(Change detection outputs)
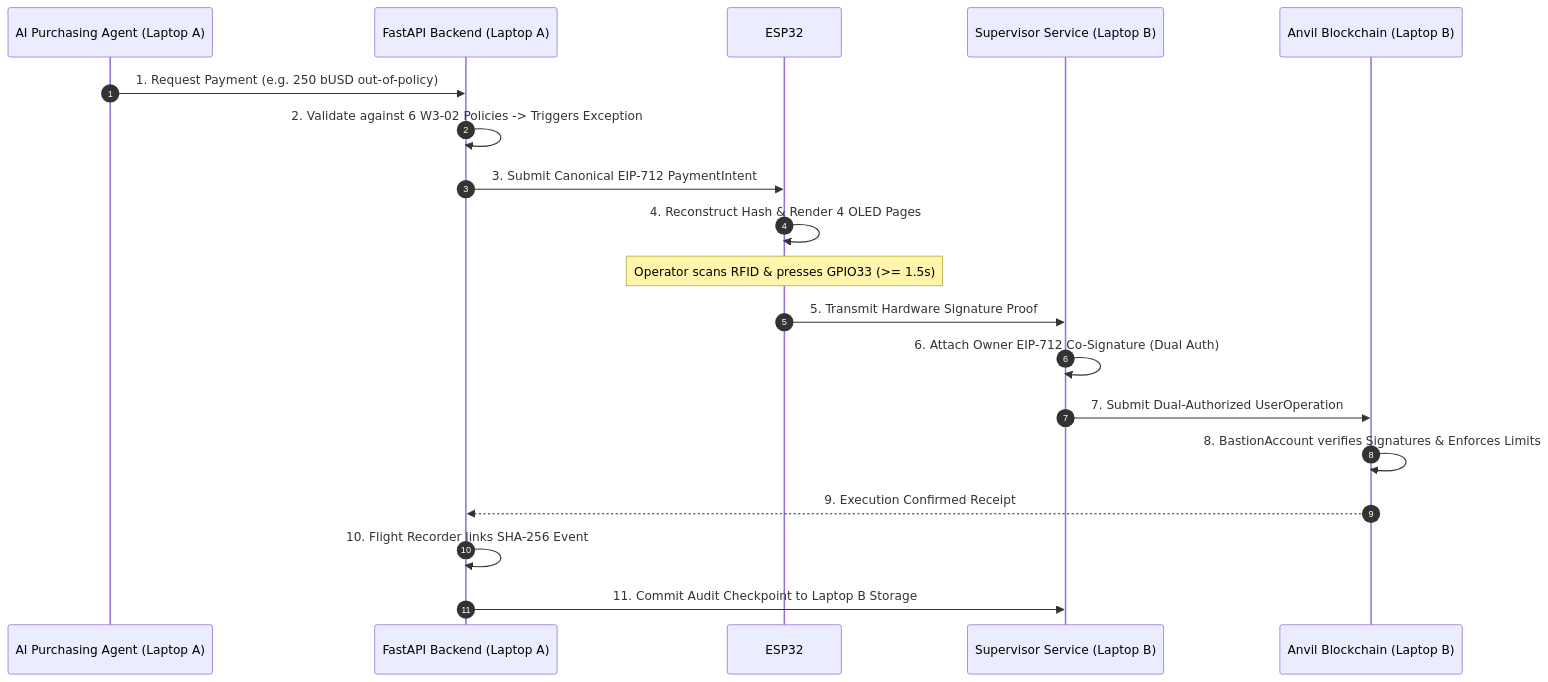
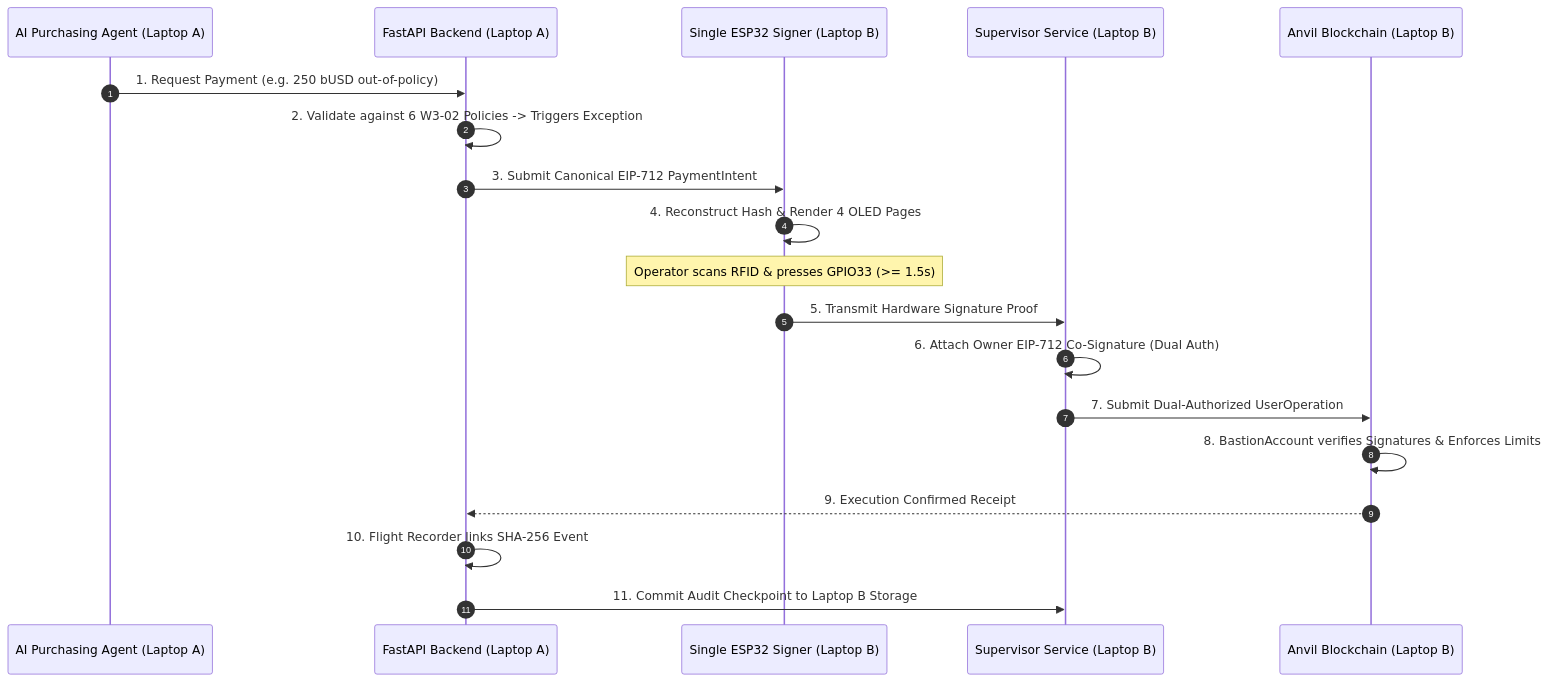
The first of 2 diagrams in docs/setup/TWO_LAPTOP_INTEGRATION.md (kevhim/Phantom-Troupe-Bastion), drawn with Mermaid before and after one commit. The commit also changed other lines of this file and 36 other files, not shown here.

First line of the commit message:
feat(hardware): correct inventory to single ESP32 driving dual OLEDs

````diff
--- a/docs/setup/TWO_LAPTOP_INTEGRATION.md
+++ b/docs/setup/TWO_LAPTOP_INTEGRATION.md
@@ -26,22 +26,22 @@
 ```mermaid
 sequenceDiagram
     autonumber
     participant Agent as AI Purchasing Agent (Laptop A)
     participant API as FastAPI Backend (Laptop A)
-    participant Signer as ESP32 #1 Signer (Laptop B)
+    participant Signer as Single ESP32 Signer (Laptop B)
     participant Super as Supervisor Service (Laptop B)
     participant Chain as Anvil Blockchain (Laptop B)
 
     Agent->>API: 1. Request Payment (e.g. 250 bUSD out-of-policy)
     API->>API: 2. Validate against 6 W3-02 Policies -> Triggers Exception
     API->>Signer: 3. Submit Canonical EIP-712 PaymentIntent
     Signer->>Signer: 4. Reconstruct Hash & Render 4 OLED Pages
     Note over Signer: Operator scans RFID & presses GPIO33 (>= 1.5s)
     Signer->>Super: 5. Transmit Hardware Signature Proof
     Super->>Super: 6. Attach Owner EIP-712 Co-Signature (Dual Auth)
     Super->>Chain: 7. Submit Dual-Authorized UserOperation
     Chain->>Chain: 8. BastionAccount verifies Signatures & Enforces Limits
     Chain-->>API: 9. Execution Confirmed Receipt
     API->>API: 10. Flight Recorder links SHA-256 Event
     API->>Super: 11. Commit Audit Checkpoint to Laptop B Storage
 ```
````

Task to carry out =
Copy each line of the entries that includes the word "Chain".

Task solution =
     participant Chain as Anvil Blockchain (Laptop B)
     Super->>Chain: 7. Submit Dual-Authorized UserOperation
     Chain->>Chain: 8. BastionAccount verifies Signatures & Enforces Limits
     Chain-->>API: 9. Execution Confirmed Receipt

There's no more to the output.